FEATURES | Matthew P. Canepa on the art of ancient Iran; Lisa Yuskavage interviewed by Jonathan Griffin; Rosamund Bartlett on how Russia fell for French impressionism; Will Wiles offers up an elegy for the VHS
REVIEWS | Tim Smith-Laing on drawings of Dante’s Divine Comedy; Robert Hanks on an exhibition about touch at the Fitzwilliam; Diana Evans on Lynette Yiadom-Boakye at Tate Britain; Kathryn Murphy on the enigmas of Aby Warburg’s image atlas; Isabelle Kent on the life of Goya; Adriano Aymonino on the history of marble; Thomas Marks on the art of TV chefs
Berthe Marie Pauline Morisot was a French painter and a member of the circle of painters in Paris who became known as the Impressionists. In 1864, Morisot exhibited for the first time in the highly esteemed Salon de Paris.
“I want to paint like a bird sings,” Claude Monet once stated. In this episode of Expert Voices, Simon Shaw describes Monet’s direct and unmediated response to his subject matter. In The Islands in Port-Villez, one can feel just that – Monet sitting on his boat on the seine, absorbing his surroundings.
For her performances in over sixty films and forty theatrical productions, Ariane Ascaride has notably been awarded the César for best actress in Marius and Jeannette (1998) and the Coppa Volpi for lead actress at the Venice mostra for Gloria Mundi (2019), two films directed by Robert Guédiguian. She is also a director and a screenwriter.

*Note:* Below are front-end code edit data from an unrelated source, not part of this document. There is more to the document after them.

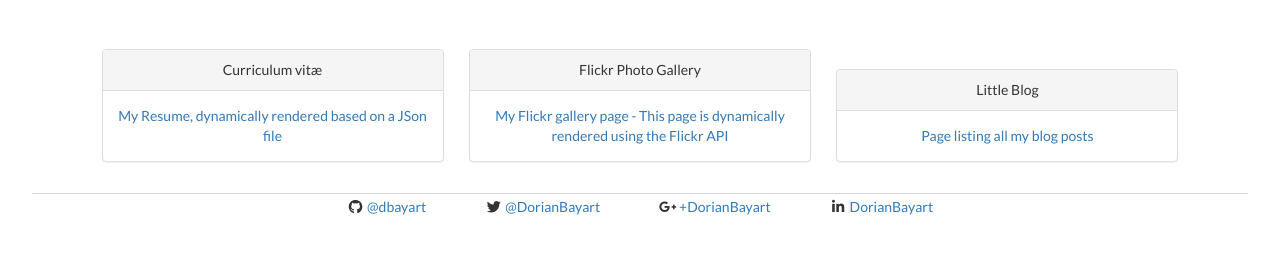
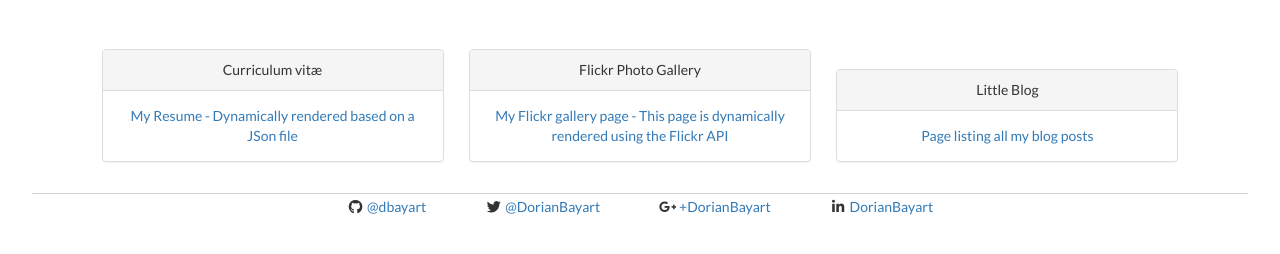
Before and after one commit to dorianbayart/dorianbayart.github.io, a Jekyll site: the page built from index.md, in a window 1280 px wide. Shown: the part 233-487 px from the top of the page. Built offline with Jekyll 4.4.1, drawn with Linux system fonts in a browser that asks for light colours; nearby versions of some CDN libraries.

```diff
--- a/cv/index.html
+++ b/cv/index.html
@@ -1,7 +1,7 @@
 ---
 layout: default
 title: Curriculum vitæ
-description: My Resume, dynamically rendered based on a JSon file
+description: My Resume - Dynamically rendered based on a JSon file
 lang: en-US
 ---
 
```
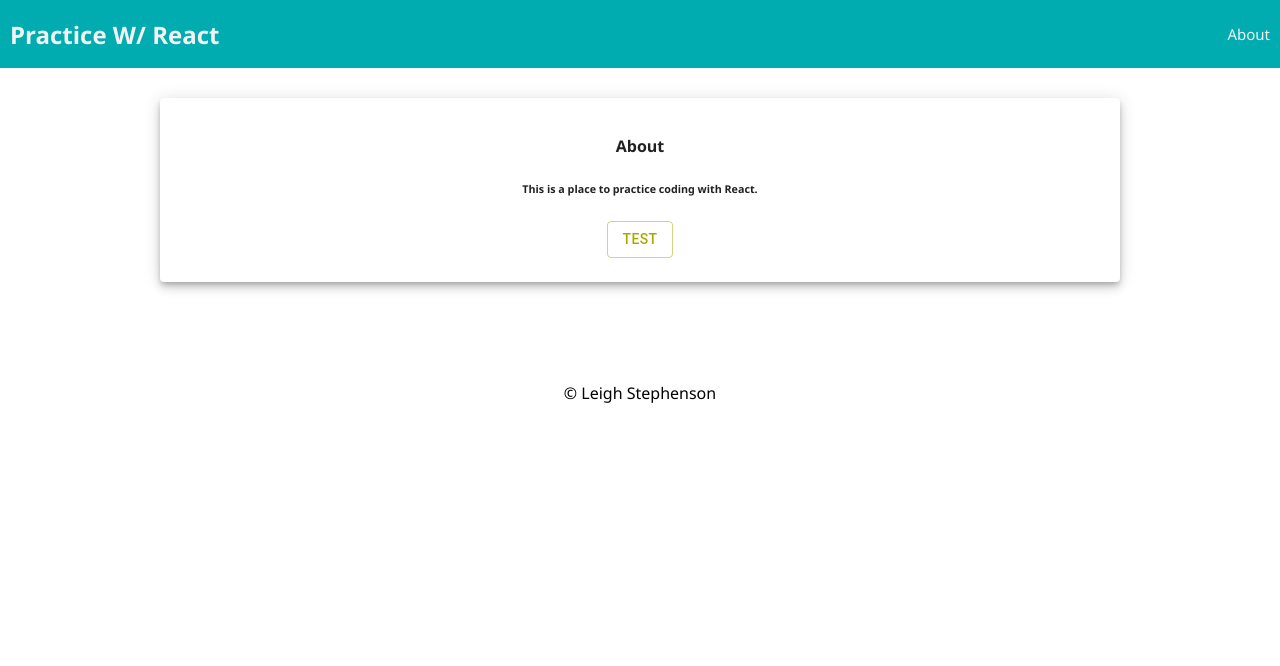
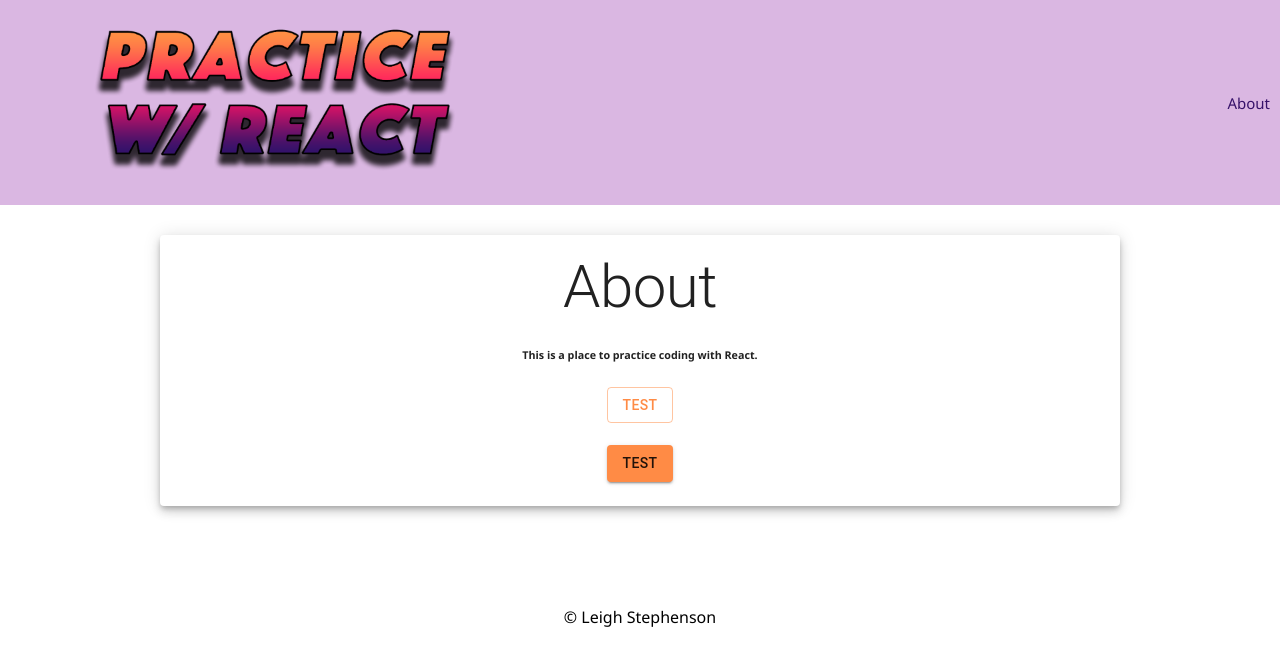
Before and after one commit to leighstephenson/practice-w-react, a React (Create React App) app: page /#/about in a window 1280 px wide. Shown: the top 666 px of the page. Built offline with nearby package versions, Linux system fonts and the light colour scheme; no server answers.

Commit message:
Added header image, edited theme

```diff
--- a/src/components/AboutPage/AboutPage.jsx
+++ b/src/components/AboutPage/AboutPage.jsx
@@ -1,5 +1,5 @@
 import React from 'react';
-import { Button, Card, CardContent } from '@mui/material';
+import { Button, Card, CardContent, Typography } from '@mui/material';
 
 // This is one of our simplest components
 // It doesn't have local state,
@@ -9,13 +9,21 @@ import { Button, Card, CardContent } from '@mui/material';
 function AboutPage() {
   return (
     <center>
-      <Card sx={{ width: '75%', boxShadow: 6,}}>
+      <Card sx={{ width: '75%', boxShadow: 6, }}>
         <CardContent>
-        <h4> About </h4>
-        <h6> This is a place to practice coding with React. </h6>
-        <Button className="btn" variant="outlined">
-          Test
-        </Button>
+          <Typography variant="h2"> About </Typography>
+          <h6> This is a place to practice coding with React. </h6>
+
+          <Button variant="outlined">
+            Test
+          </Button>
+
+          <br /> <br />
+
+          <Button variant="contained">
+            Test
+          </Button>
+
         </CardContent>
       </Card>
     </center>
--- a/src/components/App/App.jsx
+++ b/src/components/App/App.jsx
@@ -35,13 +35,16 @@ function App() {
   const theme = createTheme({
     palette: {
       primary: {
-        main: '#A8A900',
+        main: '#ff8b45',
       },
       secondary: {
         main: '#C70039'
       },
     }
   }); // End theme
+
+  // logo gradient colors: orange #ff8b45 pink #ff2f5b purple #591269 blue #36126a
+
 
   return (
     <ThemeProvider theme={theme}>
--- a/src/components/Nav/Nav.css
+++ b/src/components/Nav/Nav.css
@@ -5,7 +5,7 @@
   align-items: center;
 
   margin: 0 0 30px;
-  background-color: #00acb0;
+  background-color: #dab7e2;
   overflow: hidden;
 }
 
@@ -20,11 +20,11 @@
   padding-left: 10px;
   margin: 0;
 }
-
+/*orange #ff8b45 pink #ff2f5b purple #591269 blue #36126a */
 .navLink {
   display: inline-block;
-  color: #f2f2f2;
-  background-color: #00acb0;
+  color: #36126a;
+  background-color: #dab7e2;
   text-align: center;
   padding: 24px 10px;
   text-decoration: none;
@@ -38,5 +38,6 @@
 }
 
 .navLink:hover {
-  background-color: #008183;
+  background-color: #ff2f5b;
+  font-weight: bold;
 }
--- a/src/components/Nav/Nav.jsx
+++ b/src/components/Nav/Nav.jsx
@@ -10,7 +10,8 @@ function Nav() {
   return (
     <div className="nav">
       <Link to="/home">
-        <h2 className="nav-title">Practice W/ React</h2>
+      <img src="./practice-w-react-logo.png" className="navImg" alt="Practice W/ React" width="50%" height="50%" style={{maxWidth: 1100,}}  />
+
       </Link>
       <div>
         {/* If no user is logged in, show these links */}
@@ -29,7 +30,7 @@ function Nav() {
             </Link>
 
             <Link className="navLink" to="/info">
-              Info Page
+              Info
             </Link>
 
             <LogOutButton className="navLink" />
```
Also changed, not shown: public/practice-w-react-logo.png (added).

Les raboteurs de parquet (English title: The Floor Scrapers) is an oil painting by French Impressionist Gustave Caillebotte. The canvas measures 102 by 146.5 centimetres (40.2 in × 57.7 in). It was originally given by Caillebotte’s family in 1894 to the Musée du Luxembourg, then transferred to the Musée du Louvre in 1929. In 1947, it was moved to the Galerie nationale du Jeu de Paume, and in 1986, it was transferred again to the Musée d’Orsay in Paris, where it is currently displayed.

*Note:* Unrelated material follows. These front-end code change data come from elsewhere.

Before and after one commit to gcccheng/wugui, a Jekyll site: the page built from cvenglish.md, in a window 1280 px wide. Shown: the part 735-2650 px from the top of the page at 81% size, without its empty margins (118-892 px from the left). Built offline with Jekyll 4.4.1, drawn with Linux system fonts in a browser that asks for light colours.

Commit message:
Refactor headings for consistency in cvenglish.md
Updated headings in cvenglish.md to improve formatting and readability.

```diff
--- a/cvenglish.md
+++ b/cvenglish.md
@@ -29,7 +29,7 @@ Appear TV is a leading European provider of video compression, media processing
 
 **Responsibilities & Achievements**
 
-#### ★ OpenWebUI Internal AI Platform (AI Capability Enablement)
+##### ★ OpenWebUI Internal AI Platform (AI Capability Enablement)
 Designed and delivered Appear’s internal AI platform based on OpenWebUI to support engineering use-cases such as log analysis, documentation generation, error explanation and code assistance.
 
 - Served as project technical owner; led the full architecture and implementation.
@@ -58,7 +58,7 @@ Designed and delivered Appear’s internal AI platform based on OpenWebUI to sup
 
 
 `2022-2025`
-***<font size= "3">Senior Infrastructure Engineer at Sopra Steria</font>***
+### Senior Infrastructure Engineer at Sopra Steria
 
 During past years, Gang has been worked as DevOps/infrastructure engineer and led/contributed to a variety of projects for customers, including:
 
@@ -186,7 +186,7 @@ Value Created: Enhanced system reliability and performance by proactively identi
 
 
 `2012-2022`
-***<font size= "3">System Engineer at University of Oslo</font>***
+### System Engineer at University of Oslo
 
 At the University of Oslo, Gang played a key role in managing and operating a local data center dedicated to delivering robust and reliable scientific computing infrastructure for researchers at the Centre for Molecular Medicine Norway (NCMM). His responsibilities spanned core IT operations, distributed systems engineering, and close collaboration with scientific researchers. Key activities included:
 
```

The Denver Art Museum will celebrate famed French Impressionist Claude Monet’s birthday on November 14, 2019, in conjunction with the exhibition Claude Monet: The Truth of Nature. The DAM will celebrate the artist’s 179th birthday with cake, the launch of the DAM’s first-ever podcast titled Beyond Monet, the reveal of a Monet-inspired painting by local artist Ashley Joon, a special Art & About program dedicated to Monet’s birthday, and a surprise Monet-themed gift bag for one lucky visitor.
Born in Paris on November 14, 1840, Claude Monet was a prolific painter and founder of the French Impressionist movement, bridging the gap between the artistic movements of the 19th century and the modernized art world of the 20th century. Monet lived a long life and had an extensive artistic career that spanned nearly 70 years. In the Monet exhibition, visitors can see more than 120 works by Monet, including the first painting Monet ever exhibited when he was just 18 years old, along with some of his very last paintings.